Mapping Literary Utah aims to be inclusive, but it cannot be exhaustive. The number of published authors attached to Utah throughout the state’s history is too extensive to be practically realized through a website, as proven by Literary Utah: A Bibliographic Guide created by Utah State University Distinguished Professor, Joyce Kinkead. Interested visitors can visit this catalogue to find more texts and names for independent research. They can also refer to the comprehensive anthology, Great & Peculiar Beauty: A Utah Reader, edited by Thomas J. Lyon and Terry Tempest Williams

Mapping Literary Utah has gaps and mistakes. Lack of information about certain deceased authors, as well as the loss of their books to time or steep copyright costs for reprinting, made some writers harder to archive than others. Likewise, though writers from around the state in all genres and creative categories were invited to participate, several declined. We do not archive living authors without their explicit consent. Finally, the number of Utah-born or -based authors has exploded, meaning that the site’s editors have had to rely on word-of-mouth or social media for contact with living writers.
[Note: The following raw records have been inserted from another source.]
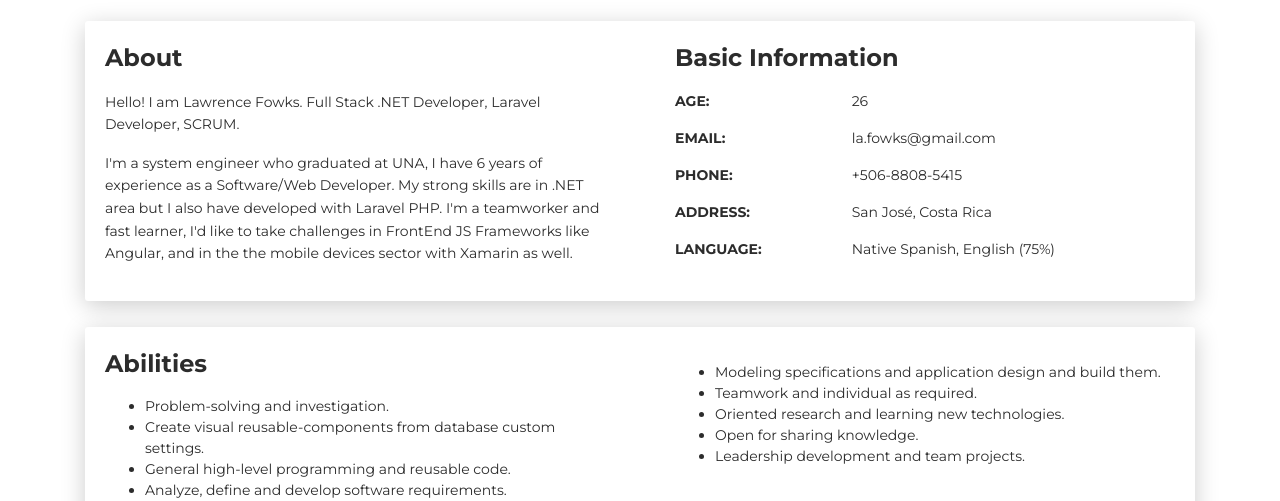
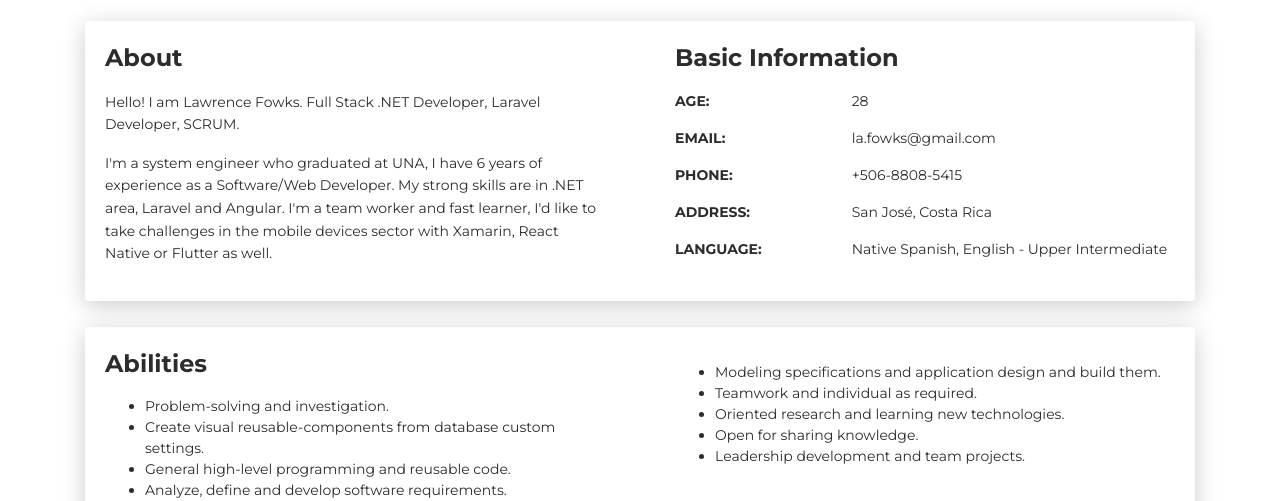
Before and after one commit to lfowks/myProfile, a plain HTML site: page index.html in a window 1280 px wide. Shown: the part 599-1100 px from the top of the page. Drawn offline with Linux system fonts and the light colour scheme.

Commit message:
Update index.html

```diff
--- a/index.html
+++ b/index.html
@@ -140,7 +140,7 @@
           <div class="card-body">
             <div class="h4 mt-0 title">About</div>
             <p>Hello! I am Lawrence Fowks. Full Stack .NET Developer, Laravel Developer, SCRUM.</p>
-            <p>I'm a system engineer who graduated at UNA, I have 6 years of experience as a Software/Web Developer. My strong skills are in .NET area but I also have developed with Laravel PHP. I'm a teamworker and fast learner, I'd like to take challenges in FrontEnd JS Frameworks like Angular, and in the the mobile devices sector with Xamarin as well.
+            <p>I'm a system engineer who graduated at UNA, I have 6 years of experience as a Software/Web Developer. My strong skills are in .NET area, Laravel and Angular. I'm a team worker and fast learner, I'd like to take challenges in the mobile devices sector with Xamarin, React Native or Flutter as well.
               <!--<a href="https://templateflip.com/templates/creative-cv/" target="_blank">Learn More</a>-->
             </p>
           </div>
@@ -150,7 +150,7 @@
             <div class="h4 mt-0 title">Basic Information</div>
             <div class="row">
               <div class="col-sm-4"><strong class="text-uppercase">Age:</strong></div>
-              <div class="col-sm-8">26</div>
+              <div class="col-sm-8">28</div>
             </div>
             <div class="row mt-3">
               <div class="col-sm-4"><strong class="text-uppercase">Email:</strong></div>
@@ -166,7 +166,7 @@
             </div>
             <div class="row mt-3">
               <div class="col-sm-4"><strong class="text-uppercase">Language:</strong></div>
-              <div class="col-sm-8">Native Spanish, English (75%)</div>
+              <div class="col-sm-8">Native Spanish, English - Upper Intermediate</div>
             </div>
           </div>
         </div>
```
Absences are accidental or imposed, not intentional; they are always regretted. Because of this, visitors are encouraged to contact the site editors with comments or suggestions. The hope is that, over time, Mapping Literary Utah’s archive will grow, in that way, reflecting the state’s own dynamic evolution.